Starting (this) Friday, September 1st and continuing through Sunday, 3rd the Licking Valley Heritage Society presents the annual Flint Ridge Knap-In. Flint Ridge Park is at 7091 Brownsville Road in Southeastern Licking County. Visitors can learn from craftsmen and artisans about making arrowheads, spears and stone tools. It is a beautiful site to explore and learn of the area‟s history and geology! The cost is $5 per carload of visitors, and touring the Flint Ridge Museum is free.
The Davis-Shai House in Heath will host their 3rd annual community „Oktoberfest‟ on Saturday, September 23rd and admission is FREE. This fun family event will run from 3:00pm till 10:00pm with food, beverage (beer garden) and entertainment. Davis-Shai is located in 301 Central Parkway in Heath. You won‟t miss the Buckeye game as they will have big screen TV‟s. This event is presented by the Heath Community Arts Council.

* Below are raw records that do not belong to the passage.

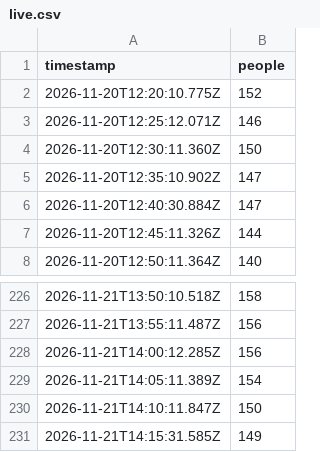
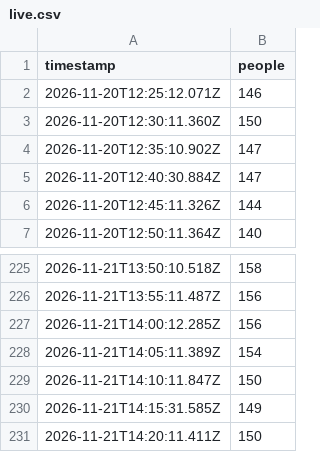
Before and after one commit to bogar/ocupacion-club, a CSV file: data/live.csv, drawn as a sheet; only a part is shown, gaps mark what is left out.

```diff
--- a/data/live.csv
+++ b/data/live.csv
@@ -1,3 +1,2 @@
 timestamp,people
-2026-11-20T12:20:10.775Z,152
 2026-11-20T12:25:12.071Z,146
@@ -231 +230,2 @@ timestamp,people
 2026-11-21T14:15:31.585Z,149
+2026-11-21T14:20:11.411Z,150
```
Also changed, not shown: 2 other files.
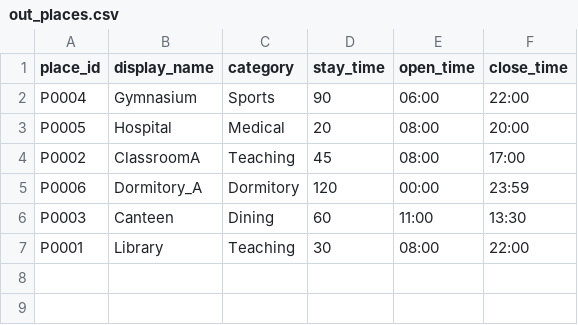
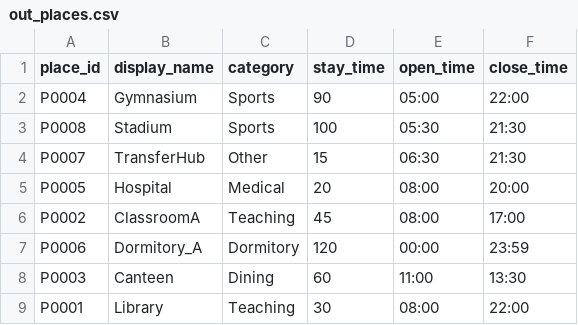
Before and after one commit to SiriLee/CampusNavigation, a CSV file: test_data/out_places.csv, drawn as a sheet.

```diff
--- a/test_data/out_places.csv
+++ b/test_data/out_places.csv
@@ -1,3 +1,5 @@
 place_id,display_name,category,stay_time,open_time,close_time
-P0004,Gymnasium,Sports,90,06:00,22:00
+P0004,Gymnasium,Sports,90,05:00,22:00
+P0008,Stadium,Sports,100,05:30,21:30
+P0007,TransferHub,Other,15,06:30,21:30
 P0005,Hospital,Medical,20,08:00,20:00
```
Also changed, not shown: test_data/places.csv, 4 other files.
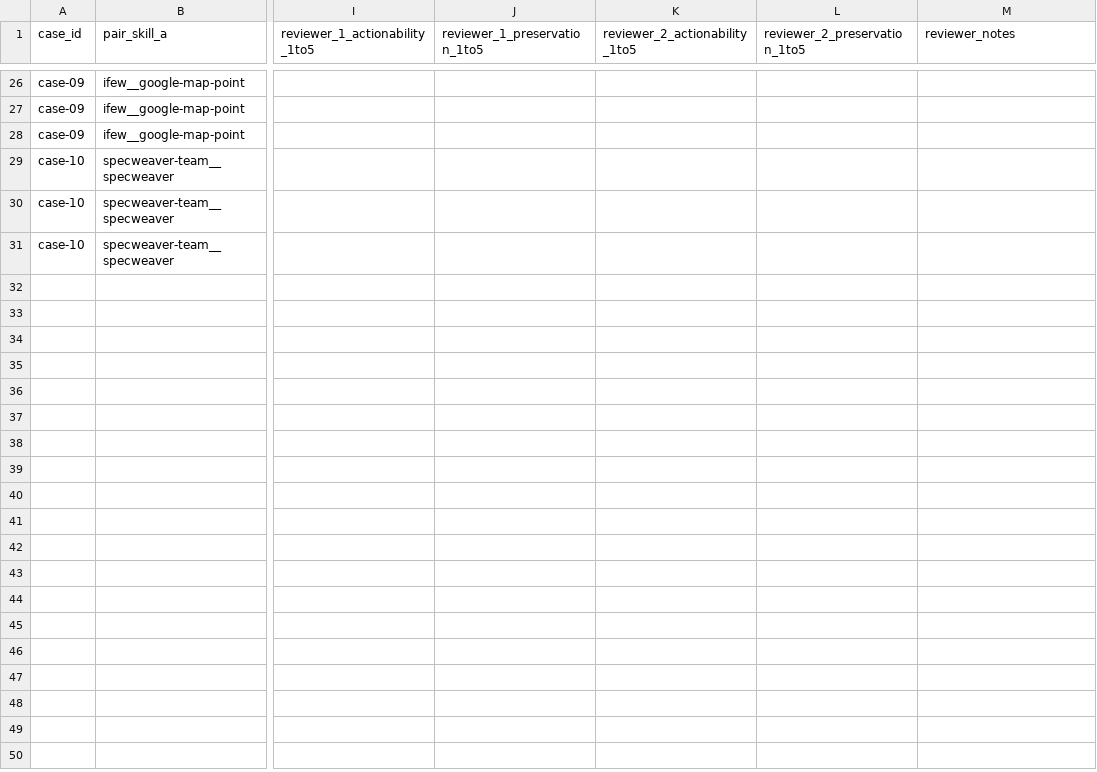
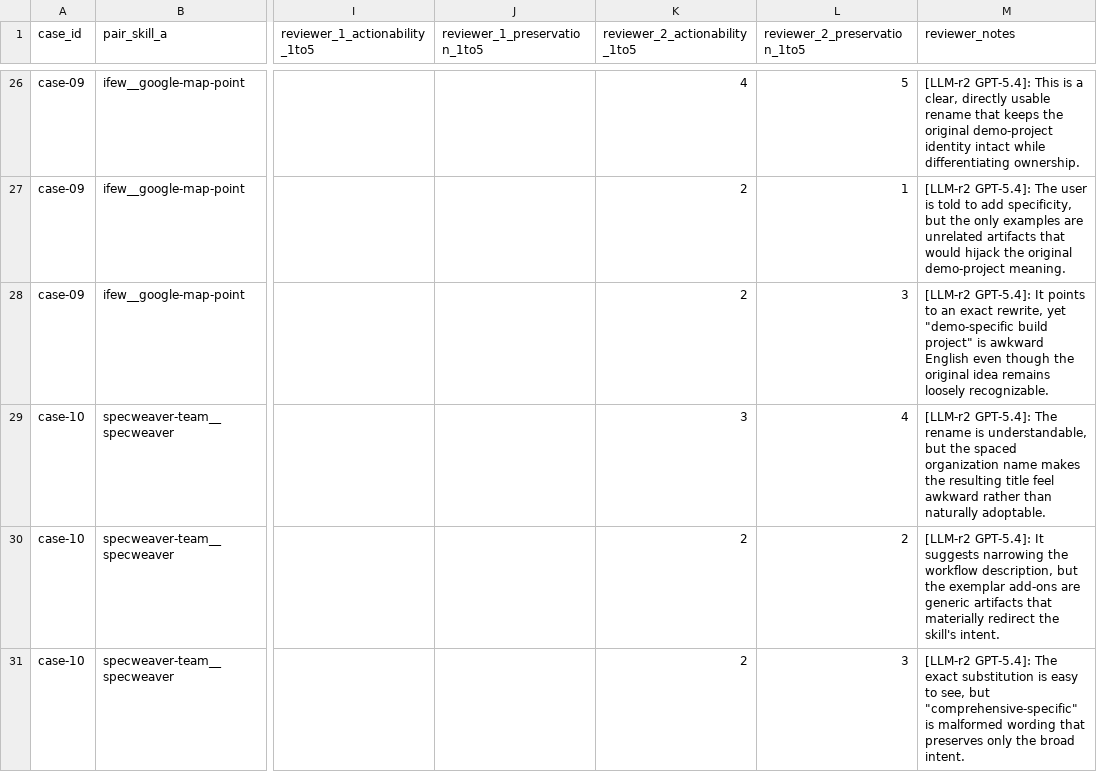
Before and after one commit to smith-horn/skillsmith, a CSV file: scripts/spikes/smi-4586/goal6-review-harness.csv, drawn as a sheet; only a part is shown, gaps mark what is left out; the diff covers the shown part only; the diff names each change by its address in the sheet, - before the commit and + after, or states it on an @@ line.

Commit message:
spike(smi-4586): goal #6 GPT-5.4 reviewer-2 scoring landed
30 rows scored by GPT-5.4 via Copilot CLI in a single pass.
Reviewer 1 (human) columns remain empty pending Ryan's scoring.
LLM-only mean: 2.72/5 (likely_fail). Per-template breakdown in dataset:
add_domain_qualifier=4.10, narrow_scope=1.70, reword_trigger_verb=2.35.

Refs SMI-4584, SMI-4586, SMI-4589

```diff
--- a/scripts/spikes/smi-4586/goal6-review-harness.csv
+++ b/scripts/spikes/smi-4586/goal6-review-harness.csv
-K26 (reviewer_2_actionability_1to5): (empty)
+K26 (reviewer_2_actionability_1to5): 4
-L26 (reviewer_2_preservation_1to5): (empty)
+L26 (reviewer_2_preservation_1to5): 5
-M26 (reviewer_notes): (empty)
+M26 (reviewer_notes): [LLM-r2 GPT-5.4]: This is a clear, directly usable rename that keeps the original demo-project identity intact while differentiating ownership.
-K27:K28 (reviewer_2_actionability_1to5): (empty)
+K27:K28 (reviewer_2_actionability_1to5): 2
-L27 (reviewer_2_preservation_1to5): (empty)
+L27 (reviewer_2_preservation_1to5): 1
-M27 (reviewer_notes): (empty)
+M27 (reviewer_notes): [LLM-r2 GPT-5.4]: The user is told to add specificity, but the only examples are unrelated artifacts that would hijack the original demo-project meaning.
-L28 (reviewer_2_preservation_1to5): (empty)
+L28 (reviewer_2_preservation_1to5): 3
-M28 (reviewer_notes): (empty)
+M28 (reviewer_notes): [LLM-r2 GPT-5.4]: It points to an exact rewrite, yet "demo-specific build project" is awkward English even though the original idea remains loosely recognizable.
-K29 (reviewer_2_actionability_1to5): (empty)
+K29 (reviewer_2_actionability_1to5): 3
-L29 (reviewer_2_preservation_1to5): (empty)
+L29 (reviewer_2_preservation_1to5): 4
-M29 (reviewer_notes): (empty)
+M29 (reviewer_notes): [LLM-r2 GPT-5.4]: The rename is understandable, but the spaced organization name makes the resulting title feel awkward rather than naturally adoptable.
-K30:K31 (reviewer_2_actionability_1to5): (empty)
+K30:K31 (reviewer_2_actionability_1to5): 2
-L30 (reviewer_2_preservation_1to5): (empty)
+L30 (reviewer_2_preservation_1to5): 2
-M30 (reviewer_notes): (empty)
+M30 (reviewer_notes): [LLM-r2 GPT-5.4]: It suggests narrowing the workflow description, but the exemplar add-ons are generic artifacts that materially redirect the skill's intent.
-L31 (reviewer_2_preservation_1to5): (empty)
+L31 (reviewer_2_preservation_1to5): 3
-M31 (reviewer_notes): (empty)
+M31 (reviewer_notes): [LLM-r2 GPT-5.4]: The exact substitution is easy to see, but "comprehensive-specific" is malformed wording that preserves only the broad intent.
```
Also changed, not shown: 72 edited cells elsewhere in this file, 3 other files.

Feel free to forward this e-mail in any direction you would like, and let me know the e-mail address of anyone who would like to be included on my Update Newsletter list.
I can also be e-mailed at, and my desk phone number at the Commissioner’s Office is 740-670-5118.
Best Regards! … Commissioner Tim Bubb
Tim Bubb, Commissioner